Abrahamson's time as chief justice from 1996-2015 triggered a Constitutional amendment from conservative colleagues and lawmakers to change the rules of how the court elects its leading justice. After the amendment cleared, Abrahamson's colleagues ousted her from the post.

An aide to current Chief Justice Patience Roggensack said Wednesday that her office was not planning to make a statement about Abrahamson's retirement. 

The news of Abrahamson's retirement clears the field for candidates on both sides of the judicial aisle for the next election, scheduled for April 2, 2019.

Earlier this month, Wisconsin Court of Appeals Judge Brian Hagedorn, former chief legal counsel to Gov. Scott Walker, who later appointed him to the seat, said he is considering a bid. 

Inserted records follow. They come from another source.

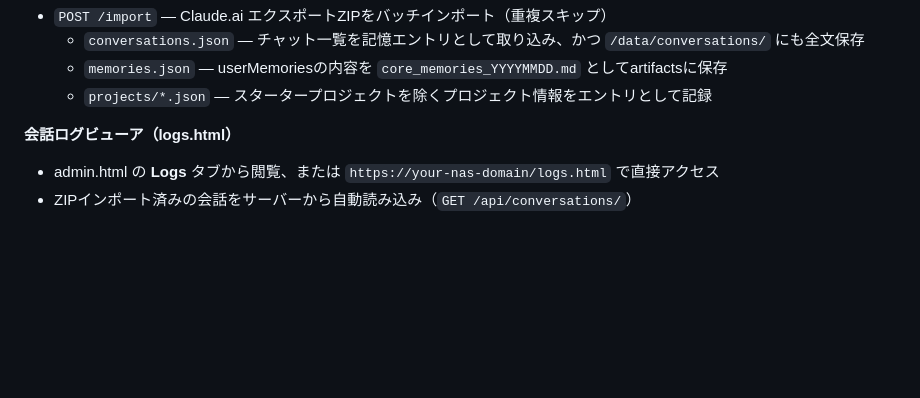
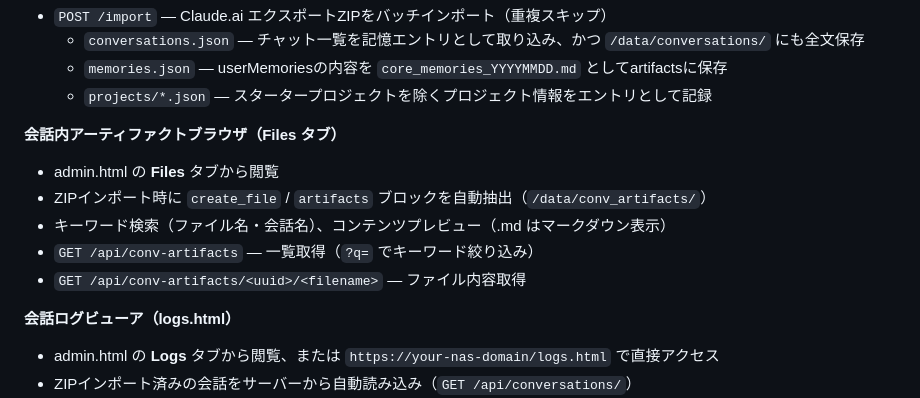
Before and after one commit to fuumu/claude-with-you, a Markdown page: README.md, the part around the change. Rendered like a GitHub page; blank space fills up the shorter version.

```diff
--- a/README.md
+++ b/README.md
@@ -32,6 +32,13 @@ Claude用の外部記憶MCPサーバー。Synology NAS上のDockerで稼働し
   - `conversations.json` — チャット一覧を記憶エントリとして取り込み、かつ `/data/conversations/` にも全文保存
   - `memories.json` — userMemoriesの内容を `core_memories_YYYYMMDD.md` としてartifactsに保存
   - `projects/*.json` — スタータープロジェクトを除くプロジェクト情報をエントリとして記録
+
+**会話内アーティファクトブラウザ（Files タブ）**
+- admin.html の **Files** タブから閲覧
+- ZIPインポート時に `create_file` / `artifacts` ブロックを自動抽出（`/data/conv_artifacts/`）
+- キーワード検索（ファイル名・会話名）、コンテンツプレビュー（.md はマークダウン表示）
+- `GET /api/conv-artifacts` — 一覧取得（`?q=` でキーワード絞り込み）
+- `GET /api/conv-artifacts/<uuid>/<filename>` — ファイル内容取得
 
 **会話ログビューア（logs.html）**
 - admin.html の **Logs** タブから閲覧、または `https://your-nas-domain/logs.html` で直接アクセス
```
Also changed, not shown: CLAUDE.md (+19 -0 lines), docs/design.md (+56 -0 lines).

"Many people are encouraging me to run for the Wisconsin Supreme Court in 2019. They believe, as I do, that Wisconsin deserves a justice with a steadfast commitment to upholding the constitution, defending the rule of law, protecting the public, and inspiring confidence in our courts through respectful, humble service," Hagedorn said. "As my family and I seriously contemplate this important decision, we look forward to meeting fellow Wisconsinites around our great state."

 

Katelyn Ferral is The Cap Times' public affairs and investigative reporter. She joined the paper in 2015 and previously covered the energy industry for the Pittsburgh Tribune Review. She's also covered state politics and government in North Carolina.